Hackers find first Xbox 360 cracks

First cracks give glimpse of game code, but the hacks don't let you run pirated games or homebrewed code on the new console--yet.

Joris Evers Staff Writer, CNET News.com
Joris Evers covers security.
Joris Evers
2 min read
Only weeks after the introduction of the Xbox 360, hackers appear to have cracked their way into the software that runs the Microsoft game console.

A group called "Team PI Coder" claims to have found a way to extract the source files of Xbox 360 games as they get loaded onto the console.

The glimpse at game code represents the first move toward hacking the Microsoft device, said Steve Manzuik, a security product manager at eEye Digital Security.

"All that has been done is that they have figured out the file system, which is not much different than the original Xbox file system," Manzuik said. "I would consider it a game hack, not really an Xbox 360 hack. But (it is) the beginning steps of one."

Team PI Coder has posted details on several games to the Web along with an "extractor tool" that could potentially be used to copy games, according Xbox-Scene.com, an enthusiast Web site.

"Downloading such releases is illegal, and you can't do anything with them yet," Xbox-Scene.com said in a posting.

The copies are useless, at least for now, because further Xbox safeguards prevent playing of the copies, and the games also won't run on a PC.

In a text file describing the extracted data, Team PI Coder said that not much can be done with the files. "You can't run these dumps yet, but you will be able to sooner or later," it wrote in the note. "So the first task is done.
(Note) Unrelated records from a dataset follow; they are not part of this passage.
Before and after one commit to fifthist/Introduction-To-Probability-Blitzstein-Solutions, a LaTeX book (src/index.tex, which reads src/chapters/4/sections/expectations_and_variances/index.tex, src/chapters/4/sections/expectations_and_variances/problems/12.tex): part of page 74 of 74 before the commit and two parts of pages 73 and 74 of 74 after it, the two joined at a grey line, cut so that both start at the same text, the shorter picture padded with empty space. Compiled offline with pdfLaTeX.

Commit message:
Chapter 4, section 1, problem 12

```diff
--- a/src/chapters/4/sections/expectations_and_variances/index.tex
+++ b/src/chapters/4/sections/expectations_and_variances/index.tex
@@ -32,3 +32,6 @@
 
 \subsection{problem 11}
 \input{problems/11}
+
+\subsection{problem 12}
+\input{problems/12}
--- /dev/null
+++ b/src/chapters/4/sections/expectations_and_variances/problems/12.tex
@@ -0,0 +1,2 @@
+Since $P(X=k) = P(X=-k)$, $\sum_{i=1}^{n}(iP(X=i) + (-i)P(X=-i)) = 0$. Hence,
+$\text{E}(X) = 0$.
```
We hope this encourages all hackers, coders and crackers out there to take up the challenge."

Microsoft wouldn't comment on the hacking work by Team PI Coder, but a company representative said the recently launched Xbox 360 is well-protected. "We have made improvements on both the hardware and software side to protect Xbox 360 against piracy and modding (modification of components)," the company said in a statement on Friday.

"With Xbox 360, we had the benefit of learning from our experiences on Xbox. This allowed us to identify points of weakness that were exploited by hackers in the first generation and to eliminate those vulnerabilities in Xbox 360," the Microsoft representative said.

The first-generation Xbox was a popular hacker target. Add-on chips for the console--so-called "mod chips"--let consumers play pirated discs and other applications on their consoles. In addition, some groups claimed they could run Linux on the Xbox. Such hacks have yet to surface for the Xbox 360.